A revocable trust prevents your loved ones from being inconvenienced and enables them to get your assets quicker. It’s a win for everybody. However, it is notable that a trust or will has to be determined as valid, meaning that a judge will need to sign it off.
Honors your wishes
By establishing a revocable trust, you can hold your assets until you are not physically or mentally capable of doing so. For people with a family history of mental disorders or Alzheimer’s, this offers a poignant deal of peace of mind. You have a robust back-up plan to deal with such eventualities.
The flexibility that a revocable trust offers is the most significant distinction between a living trust and an irrevocable trust. It gives you the ability to modify the trust as you see fit.
In a revocable trust, you can add or remove heirs, give more or less to an individual, or change other details.
The significant limitation of a revocable trust is that it does not offer you protection from creditors or lawsuits. A liability case can be brought against you as you still hold all assets in your trust and can access them.
An Irrevocable Trust
An irrevocable trust is similar to a revocable trust. The difference is that you cannot change or modify an irrevocable trust. When you set up this type of trust, it is permanent. It does not offer the flexibility of modification or any changes.
This means that you cannot control who gets grandma’s antique necklace or choose to sell it for cash. It will be a part of the trust and not under your control.
Advantages of an Irrevocable Trust
As irrevocable trusts are irreversible, you must ensure that the gains are greater than the limitations for you. Some benefits of setting up an irrevocable trust are as follows:
Offers protection from lawsuits
If you put all your assets in an irrevocable trust, then the trust has complete ownership of these assets. Anyone suing you for, say slipping on your pool deck, will not have any claim on the assets that you placed in the trust.
Reduction in estate tax
In an irrevocable trust, you give up ownership of any assets listed in the trust. Therefore, that property cannot be taxed when you pass away. It is technically the property of the trust.
Access to grants from government programs
There are stringent rules for older adults and individuals with disabilities to be eligible for some government programs. By setting up an irrevocable trust, you can reduce your taxable income, allowing you (or a relative) to enjoy the benefits of the program.
The drawback of an irrevocable trust is that since you do not technically own the assets you place in it, you will have to follow a legal process to be able to make any changes. For example, unless the individual in charge of your trust approves it, you cannot remodel the home you have placed in your trust.

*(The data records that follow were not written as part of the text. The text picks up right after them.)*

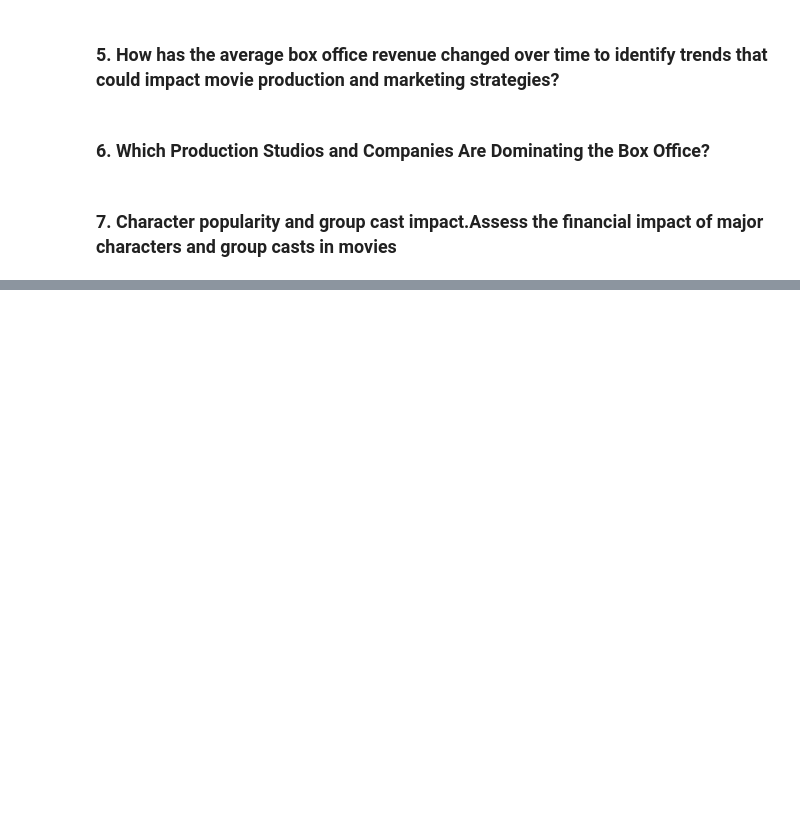
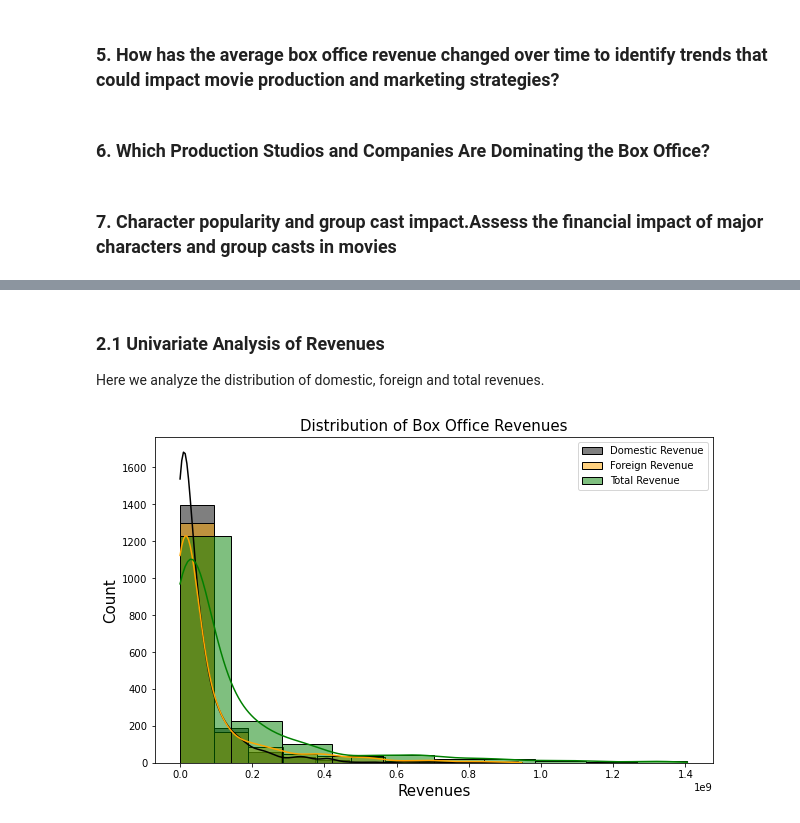
Before and after one commit to vnelima/Phase-2-Movie-project--Group-9, a Jupyter notebook: Student.ipynb, the cells around one changed output, grey strips where cells are left out. Drawn from its saved outputs; the diff is of its cells as text; code cells hidden in the pictures; blank space fills up the shorter version.

Commit message:
Data analysis

```diff
--- a/Student.ipynb
+++ b/Student.ipynb
@@ -23,0 +201,4 @@ Our project will explore the major successful films in the industry today and ex
+# %%
+# reload cleaned data
+df_clean = pd.read_csv("./DataSets/Movie_Revenue.csv")
+df_clean.head()
@@ -23,0 +212,17 @@ Our project will explore the major successful films in the industry today and ex
+# %% [markdown]
+### 2.1 Univariate Analysis of Revenues
+Here we analyze the distribution of domestic, foreign and total revenues.
+# %%
+# use kde plot to visualize the istribution of revenue
+plt.figure(figsize=(10, 6))
+
+sns.histplot(df_clean['domestic_gross'], kde=True, color='black',bins=10, label='Domestic Revenue')
+sns.histplot(df_clean['foreign_gross'], kde=True, color='orange',bins = 10, label='Foreign Revenue')
+sns.histplot(df_clean['Total_Revenue'], kde=True, color='g',bins=10, label='Total Revenue')
+plt.legend()
+plt.title('Distribution of Box Office Revenues', fontsize =15)
+plt.xlabel("Revenues", fontsize=15)
+plt.ylabel("Count", fontsize =15)
+plt.show()
+# %% [output]
+[figure, added]
```
Also changed, not shown: parts of 49 cells of this notebook, 2 other files.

Will a revocable or irrevocable trust be appropriate for your needs? A review of your estate and personal needs can help determine the most beneficial trust for you. A qualified estate planning lawyer can help you ensure that you have the right documents for your planning needs.
Consult with Us for the Right Legal Advice
The experienced attorneys at Davis, Bingham, Hudson, Buckner, P.C. can analyze your estate and recommend the best course of action for your needs. Call (334) 821-1908 or message us online reach for a detailed estate planning consultation.